EXERCISE INSTRUCTIONS — How many lines in this data contain the string "training"? Reply with the number only.

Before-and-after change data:
*** Begin section ***
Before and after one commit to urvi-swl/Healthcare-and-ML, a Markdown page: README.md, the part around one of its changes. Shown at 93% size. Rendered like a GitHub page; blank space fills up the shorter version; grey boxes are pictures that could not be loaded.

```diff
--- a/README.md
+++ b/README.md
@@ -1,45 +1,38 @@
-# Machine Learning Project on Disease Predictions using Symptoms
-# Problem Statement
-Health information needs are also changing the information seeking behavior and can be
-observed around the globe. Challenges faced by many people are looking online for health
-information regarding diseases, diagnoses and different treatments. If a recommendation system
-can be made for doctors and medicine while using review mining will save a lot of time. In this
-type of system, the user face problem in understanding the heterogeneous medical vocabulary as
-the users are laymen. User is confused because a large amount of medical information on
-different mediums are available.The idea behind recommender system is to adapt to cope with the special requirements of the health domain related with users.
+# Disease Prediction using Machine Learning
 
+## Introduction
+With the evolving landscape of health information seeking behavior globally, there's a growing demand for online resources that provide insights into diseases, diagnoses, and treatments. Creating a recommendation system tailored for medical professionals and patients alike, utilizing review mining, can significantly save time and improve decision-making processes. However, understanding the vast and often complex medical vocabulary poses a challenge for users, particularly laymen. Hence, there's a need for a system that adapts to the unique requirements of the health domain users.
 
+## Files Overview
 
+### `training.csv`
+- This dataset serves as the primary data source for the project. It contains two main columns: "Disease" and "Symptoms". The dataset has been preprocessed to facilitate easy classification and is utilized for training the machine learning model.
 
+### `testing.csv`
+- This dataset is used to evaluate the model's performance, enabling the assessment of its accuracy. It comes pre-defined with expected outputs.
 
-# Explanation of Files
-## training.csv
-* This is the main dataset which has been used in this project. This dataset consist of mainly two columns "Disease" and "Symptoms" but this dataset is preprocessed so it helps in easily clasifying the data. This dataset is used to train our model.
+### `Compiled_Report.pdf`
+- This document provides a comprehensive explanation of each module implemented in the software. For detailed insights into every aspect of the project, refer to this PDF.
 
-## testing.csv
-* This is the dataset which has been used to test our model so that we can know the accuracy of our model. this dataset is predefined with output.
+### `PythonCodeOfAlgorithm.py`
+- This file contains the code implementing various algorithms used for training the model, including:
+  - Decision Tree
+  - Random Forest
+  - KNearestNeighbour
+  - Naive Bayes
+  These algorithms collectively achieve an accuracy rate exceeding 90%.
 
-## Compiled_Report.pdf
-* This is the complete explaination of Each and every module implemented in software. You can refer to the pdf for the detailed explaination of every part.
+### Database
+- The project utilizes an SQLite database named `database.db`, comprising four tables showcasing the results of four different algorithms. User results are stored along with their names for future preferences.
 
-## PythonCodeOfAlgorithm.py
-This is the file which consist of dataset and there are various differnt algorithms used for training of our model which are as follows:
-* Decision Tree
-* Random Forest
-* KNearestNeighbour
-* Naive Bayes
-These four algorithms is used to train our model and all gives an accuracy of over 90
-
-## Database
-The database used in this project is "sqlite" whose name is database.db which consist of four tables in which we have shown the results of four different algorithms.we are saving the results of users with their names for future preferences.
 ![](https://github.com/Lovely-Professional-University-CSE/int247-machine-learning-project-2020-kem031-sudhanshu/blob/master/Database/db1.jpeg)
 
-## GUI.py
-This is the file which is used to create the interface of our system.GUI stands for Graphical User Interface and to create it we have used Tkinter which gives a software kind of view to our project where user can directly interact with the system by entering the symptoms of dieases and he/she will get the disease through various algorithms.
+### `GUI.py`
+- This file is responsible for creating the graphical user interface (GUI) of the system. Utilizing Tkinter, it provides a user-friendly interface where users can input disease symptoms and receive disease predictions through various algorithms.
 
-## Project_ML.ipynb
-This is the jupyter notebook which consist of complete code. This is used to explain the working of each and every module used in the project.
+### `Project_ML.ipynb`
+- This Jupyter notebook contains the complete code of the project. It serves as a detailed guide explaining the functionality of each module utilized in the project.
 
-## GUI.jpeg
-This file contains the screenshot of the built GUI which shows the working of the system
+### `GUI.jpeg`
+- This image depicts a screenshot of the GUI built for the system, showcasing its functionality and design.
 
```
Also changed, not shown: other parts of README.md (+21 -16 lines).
*** End section ***
*** Begin section ***
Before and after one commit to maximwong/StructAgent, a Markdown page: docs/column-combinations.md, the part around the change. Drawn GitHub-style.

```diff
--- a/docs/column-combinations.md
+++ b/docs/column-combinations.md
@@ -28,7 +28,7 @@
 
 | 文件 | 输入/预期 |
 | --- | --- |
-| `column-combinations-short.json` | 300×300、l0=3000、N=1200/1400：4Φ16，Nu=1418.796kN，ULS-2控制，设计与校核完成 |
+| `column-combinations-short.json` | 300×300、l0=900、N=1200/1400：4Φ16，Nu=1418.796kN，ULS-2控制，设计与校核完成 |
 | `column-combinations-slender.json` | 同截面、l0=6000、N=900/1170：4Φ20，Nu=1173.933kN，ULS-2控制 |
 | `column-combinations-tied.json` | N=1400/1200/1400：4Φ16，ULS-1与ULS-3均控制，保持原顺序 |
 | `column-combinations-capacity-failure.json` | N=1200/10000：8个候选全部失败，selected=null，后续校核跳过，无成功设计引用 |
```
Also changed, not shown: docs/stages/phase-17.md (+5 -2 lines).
*** End section ***
TASK RESPONSE — 5